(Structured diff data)
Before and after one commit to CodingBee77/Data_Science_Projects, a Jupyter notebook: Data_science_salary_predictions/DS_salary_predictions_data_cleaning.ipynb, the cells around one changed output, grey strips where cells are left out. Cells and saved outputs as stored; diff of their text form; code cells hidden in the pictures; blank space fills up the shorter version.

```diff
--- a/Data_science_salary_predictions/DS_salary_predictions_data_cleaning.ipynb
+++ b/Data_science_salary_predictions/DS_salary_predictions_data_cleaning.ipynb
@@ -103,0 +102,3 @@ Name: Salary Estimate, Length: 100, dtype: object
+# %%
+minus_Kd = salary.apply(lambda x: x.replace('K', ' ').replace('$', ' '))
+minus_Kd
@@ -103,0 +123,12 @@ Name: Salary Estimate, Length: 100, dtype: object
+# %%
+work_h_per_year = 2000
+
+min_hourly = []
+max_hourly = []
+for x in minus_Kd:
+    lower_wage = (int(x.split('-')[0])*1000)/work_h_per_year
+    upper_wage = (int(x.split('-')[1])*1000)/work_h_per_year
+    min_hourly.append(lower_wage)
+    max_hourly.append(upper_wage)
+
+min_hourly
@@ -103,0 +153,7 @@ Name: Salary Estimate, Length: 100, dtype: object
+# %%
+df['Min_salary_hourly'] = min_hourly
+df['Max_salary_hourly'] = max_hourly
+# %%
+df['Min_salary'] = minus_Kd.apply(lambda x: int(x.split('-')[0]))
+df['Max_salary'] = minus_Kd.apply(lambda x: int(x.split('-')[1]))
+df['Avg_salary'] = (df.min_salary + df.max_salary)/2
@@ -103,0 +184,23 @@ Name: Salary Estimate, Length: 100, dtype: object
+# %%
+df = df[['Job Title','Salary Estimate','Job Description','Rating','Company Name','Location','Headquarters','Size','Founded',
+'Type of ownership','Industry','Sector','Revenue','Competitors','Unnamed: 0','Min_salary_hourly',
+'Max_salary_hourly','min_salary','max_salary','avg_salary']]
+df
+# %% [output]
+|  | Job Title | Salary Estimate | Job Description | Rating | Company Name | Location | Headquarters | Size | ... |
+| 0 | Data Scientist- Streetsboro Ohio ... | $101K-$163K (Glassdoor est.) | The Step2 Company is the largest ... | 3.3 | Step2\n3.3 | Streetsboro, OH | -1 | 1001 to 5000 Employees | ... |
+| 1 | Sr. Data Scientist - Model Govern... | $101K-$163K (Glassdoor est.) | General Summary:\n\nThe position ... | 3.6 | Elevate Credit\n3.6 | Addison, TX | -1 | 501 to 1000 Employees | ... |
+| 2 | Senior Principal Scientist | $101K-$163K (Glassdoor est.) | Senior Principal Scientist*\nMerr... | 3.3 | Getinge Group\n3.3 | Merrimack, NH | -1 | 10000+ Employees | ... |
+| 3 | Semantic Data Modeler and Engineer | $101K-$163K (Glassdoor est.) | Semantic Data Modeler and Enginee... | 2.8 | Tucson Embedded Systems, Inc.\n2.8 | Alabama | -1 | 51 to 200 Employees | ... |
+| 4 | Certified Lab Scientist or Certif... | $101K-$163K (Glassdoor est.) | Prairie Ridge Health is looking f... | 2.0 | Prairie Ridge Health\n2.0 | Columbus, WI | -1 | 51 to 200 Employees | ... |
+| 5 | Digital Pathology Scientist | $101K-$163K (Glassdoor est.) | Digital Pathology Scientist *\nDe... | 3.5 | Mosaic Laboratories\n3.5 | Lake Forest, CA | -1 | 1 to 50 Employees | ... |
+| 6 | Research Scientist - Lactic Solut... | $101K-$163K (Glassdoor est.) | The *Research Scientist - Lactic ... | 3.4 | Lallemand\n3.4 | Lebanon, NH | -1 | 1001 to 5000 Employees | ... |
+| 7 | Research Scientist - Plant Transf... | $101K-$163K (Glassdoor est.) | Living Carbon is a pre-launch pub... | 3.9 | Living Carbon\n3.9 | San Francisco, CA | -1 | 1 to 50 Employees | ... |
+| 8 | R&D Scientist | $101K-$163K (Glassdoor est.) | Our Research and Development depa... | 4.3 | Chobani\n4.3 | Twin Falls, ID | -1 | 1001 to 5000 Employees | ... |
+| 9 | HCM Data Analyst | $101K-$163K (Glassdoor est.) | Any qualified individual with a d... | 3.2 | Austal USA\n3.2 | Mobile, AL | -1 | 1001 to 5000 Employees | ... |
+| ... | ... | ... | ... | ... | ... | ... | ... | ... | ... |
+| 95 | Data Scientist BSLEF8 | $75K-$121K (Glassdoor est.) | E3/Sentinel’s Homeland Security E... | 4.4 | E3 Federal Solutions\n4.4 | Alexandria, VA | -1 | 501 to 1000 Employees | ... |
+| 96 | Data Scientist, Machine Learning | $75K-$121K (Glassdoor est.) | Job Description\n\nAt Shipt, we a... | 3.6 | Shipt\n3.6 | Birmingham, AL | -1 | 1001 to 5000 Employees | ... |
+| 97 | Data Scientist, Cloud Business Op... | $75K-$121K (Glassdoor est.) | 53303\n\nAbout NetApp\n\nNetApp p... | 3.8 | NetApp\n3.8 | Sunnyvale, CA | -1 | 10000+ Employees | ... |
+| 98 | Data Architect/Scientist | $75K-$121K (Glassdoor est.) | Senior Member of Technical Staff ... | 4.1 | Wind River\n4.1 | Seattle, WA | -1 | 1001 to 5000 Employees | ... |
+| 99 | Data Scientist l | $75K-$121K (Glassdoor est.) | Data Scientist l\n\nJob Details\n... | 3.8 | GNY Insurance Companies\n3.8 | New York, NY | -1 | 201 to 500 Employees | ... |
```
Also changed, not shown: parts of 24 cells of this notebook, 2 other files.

-- Action item --
Using the data above, return each line that includes the word "Rating".

-- Task answer --
+df = df[['Job Title','Salary Estimate','Job Description','Rating','Company Name','Location','Headquarters','Size','Founded',
+|  | Job Title | Salary Estimate | Job Description | Rating | Company Name | Location | Headquarters | Size | ... |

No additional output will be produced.